[The task]: Copy exactly the lines of the records below, and only those lines, beginning with the line that contains "Before and after one commit to mikiMilan/k-domination, an" and ending with the line that contains "Also changed, not shown: 2 other files.".

(Detected change data)
◇ ◇ ◇ ◇ ◇ ◇ ◇

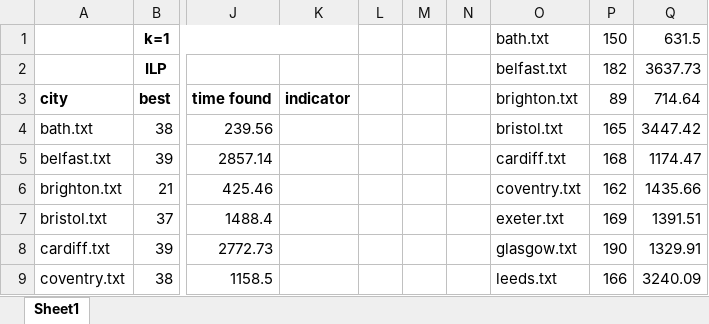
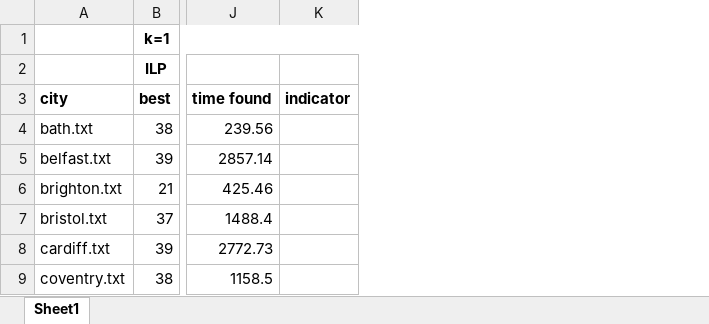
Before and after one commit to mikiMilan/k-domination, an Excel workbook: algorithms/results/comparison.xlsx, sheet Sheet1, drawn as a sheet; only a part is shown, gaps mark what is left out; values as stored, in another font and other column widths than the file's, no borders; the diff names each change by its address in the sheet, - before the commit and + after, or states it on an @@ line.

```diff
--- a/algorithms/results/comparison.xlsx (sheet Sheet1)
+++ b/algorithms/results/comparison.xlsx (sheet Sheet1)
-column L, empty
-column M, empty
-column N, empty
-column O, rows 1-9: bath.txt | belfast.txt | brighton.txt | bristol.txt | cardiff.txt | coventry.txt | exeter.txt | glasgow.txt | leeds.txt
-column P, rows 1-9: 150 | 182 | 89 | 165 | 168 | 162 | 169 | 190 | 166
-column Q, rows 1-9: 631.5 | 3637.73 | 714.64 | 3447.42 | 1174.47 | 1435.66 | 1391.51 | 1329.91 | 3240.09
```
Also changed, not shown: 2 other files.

◇ ◇ ◇ ◇ ◇ ◇ ◇

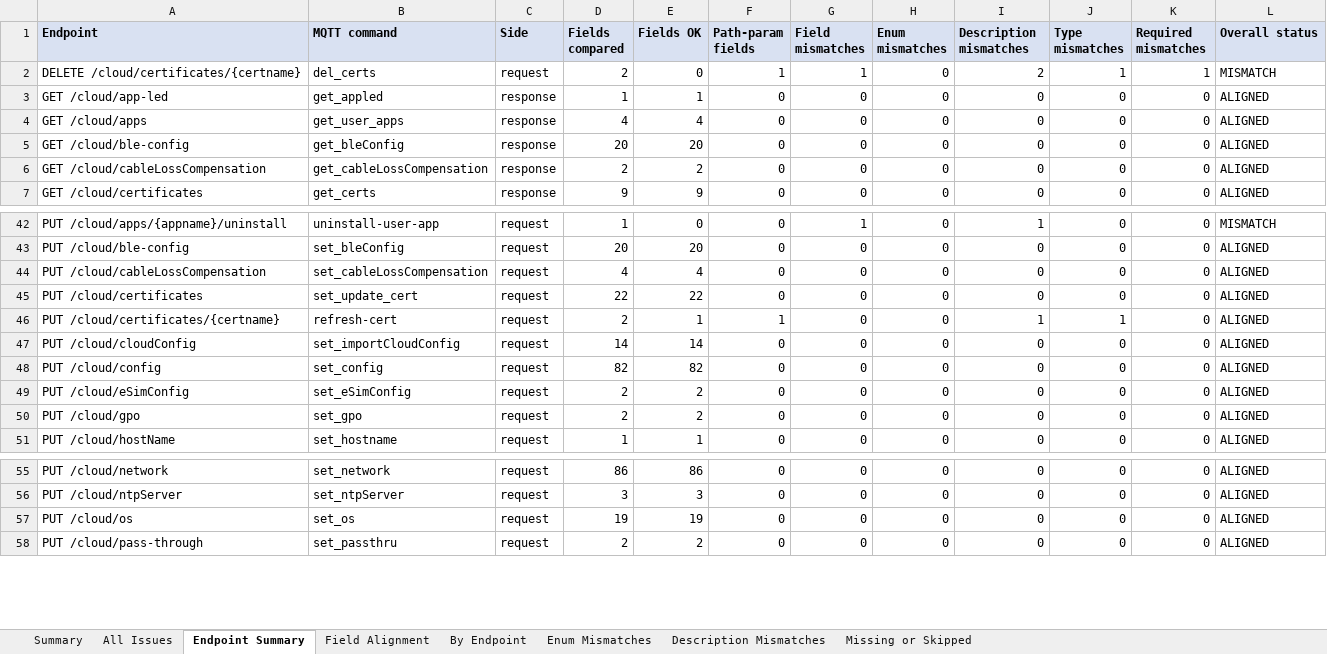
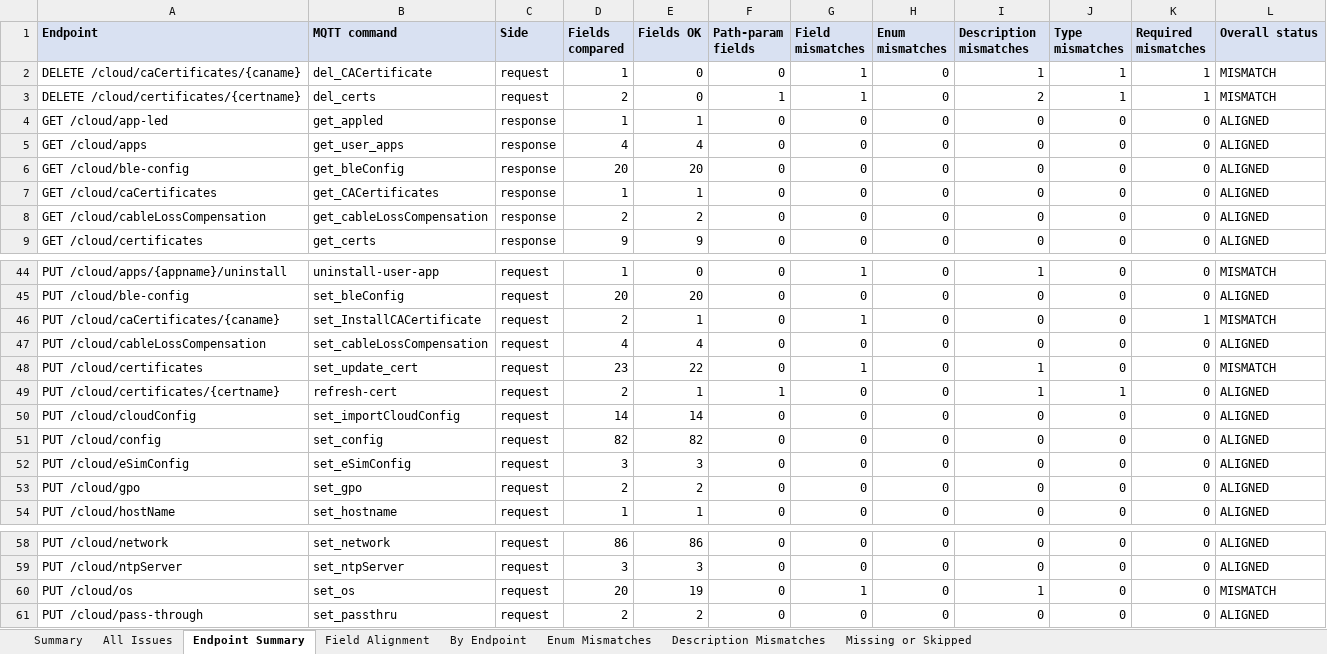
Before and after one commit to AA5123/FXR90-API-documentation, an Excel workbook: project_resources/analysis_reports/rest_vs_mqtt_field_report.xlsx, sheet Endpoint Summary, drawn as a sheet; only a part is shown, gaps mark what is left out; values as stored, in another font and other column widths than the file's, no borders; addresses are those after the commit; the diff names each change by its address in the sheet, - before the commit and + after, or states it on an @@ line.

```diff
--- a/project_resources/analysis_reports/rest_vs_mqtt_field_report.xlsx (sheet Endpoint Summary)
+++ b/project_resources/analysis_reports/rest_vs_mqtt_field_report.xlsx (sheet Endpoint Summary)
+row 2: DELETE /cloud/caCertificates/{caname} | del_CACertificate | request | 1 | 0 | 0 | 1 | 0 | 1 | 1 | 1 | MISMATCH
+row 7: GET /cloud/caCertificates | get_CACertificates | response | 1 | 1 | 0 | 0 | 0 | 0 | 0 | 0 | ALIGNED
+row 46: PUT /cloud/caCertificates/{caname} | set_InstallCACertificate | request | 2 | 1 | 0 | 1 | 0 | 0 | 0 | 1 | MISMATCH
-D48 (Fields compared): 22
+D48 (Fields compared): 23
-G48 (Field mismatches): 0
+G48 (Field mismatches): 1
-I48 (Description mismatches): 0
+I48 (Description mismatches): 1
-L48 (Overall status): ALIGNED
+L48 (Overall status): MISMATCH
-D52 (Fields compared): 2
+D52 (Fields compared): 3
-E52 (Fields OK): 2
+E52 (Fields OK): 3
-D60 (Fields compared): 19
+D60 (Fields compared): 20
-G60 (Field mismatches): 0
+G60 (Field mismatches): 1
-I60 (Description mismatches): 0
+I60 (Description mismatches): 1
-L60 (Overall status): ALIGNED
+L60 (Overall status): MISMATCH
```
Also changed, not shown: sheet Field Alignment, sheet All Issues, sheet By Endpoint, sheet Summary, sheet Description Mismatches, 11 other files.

◇ ◇ ◇ ◇ ◇ ◇ ◇

[Exercise output]:
Before and after one commit to mikiMilan/k-domination, an Excel workbook: algorithms/results/comparison.xlsx, sheet Sheet1, drawn as a sheet; only a part is shown, gaps mark what is left out; values as stored, in another font and other column widths than the file's, no borders; the diff names each change by its address in the sheet, - before the commit and + after, or states it on an @@ line.

```diff
--- a/algorithms/results/comparison.xlsx (sheet Sheet1)
+++ b/algorithms/results/comparison.xlsx (sheet Sheet1)
-column L, empty
-column M, empty
-column N, empty
-column O, rows 1-9: bath.txt | belfast.txt | brighton.txt | bristol.txt | cardiff.txt | coventry.txt | exeter.txt | glasgow.txt | leeds.txt
-column P, rows 1-9: 150 | 182 | 89 | 165 | 168 | 162 | 169 | 190 | 166
-column Q, rows 1-9: 631.5 | 3637.73 | 714.64 | 3447.42 | 1174.47 | 1435.66 | 1391.51 | 1329.91 | 3240.09
```
Also changed, not shown: 2 other files.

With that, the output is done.